Start of LISTED RECORDS

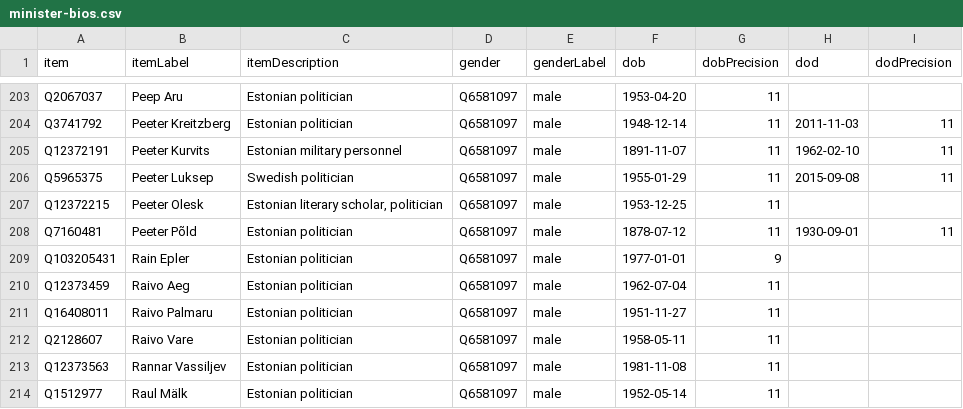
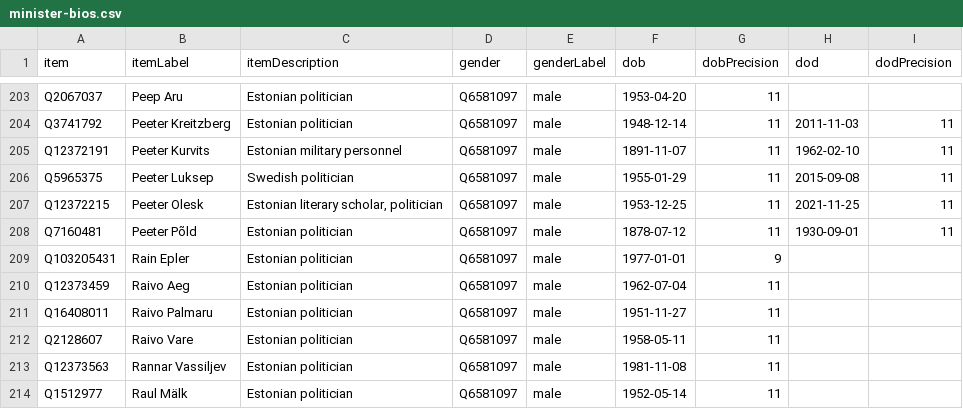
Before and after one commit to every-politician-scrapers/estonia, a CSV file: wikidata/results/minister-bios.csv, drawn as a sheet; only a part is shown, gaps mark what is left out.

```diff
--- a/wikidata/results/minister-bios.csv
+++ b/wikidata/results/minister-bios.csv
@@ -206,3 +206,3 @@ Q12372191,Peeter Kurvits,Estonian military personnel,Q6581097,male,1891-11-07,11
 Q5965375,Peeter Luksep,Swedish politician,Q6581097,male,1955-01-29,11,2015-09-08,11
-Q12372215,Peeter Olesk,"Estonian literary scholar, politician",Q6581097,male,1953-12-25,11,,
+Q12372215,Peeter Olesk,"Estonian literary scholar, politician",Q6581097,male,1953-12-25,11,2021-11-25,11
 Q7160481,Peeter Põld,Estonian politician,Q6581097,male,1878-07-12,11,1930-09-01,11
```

End of LISTED RECORDS

[PROBLEM REQUIREMENTS]
Omit the pictures and reproduce the listing exactly.

[EXERCISE SOLUTION]
Before and after one commit to every-politician-scrapers/estonia, a CSV file: wikidata/results/minister-bios.csv, drawn as a sheet; only a part is shown, gaps mark what is left out.

```diff
--- a/wikidata/results/minister-bios.csv
+++ b/wikidata/results/minister-bios.csv
@@ -206,3 +206,3 @@ Q12372191,Peeter Kurvits,Estonian military personnel,Q6581097,male,1891-11-07,11
 Q5965375,Peeter Luksep,Swedish politician,Q6581097,male,1955-01-29,11,2015-09-08,11
-Q12372215,Peeter Olesk,"Estonian literary scholar, politician",Q6581097,male,1953-12-25,11,,
+Q12372215,Peeter Olesk,"Estonian literary scholar, politician",Q6581097,male,1953-12-25,11,2021-11-25,11
 Q7160481,Peeter Põld,Estonian politician,Q6581097,male,1878-07-12,11,1930-09-01,11
```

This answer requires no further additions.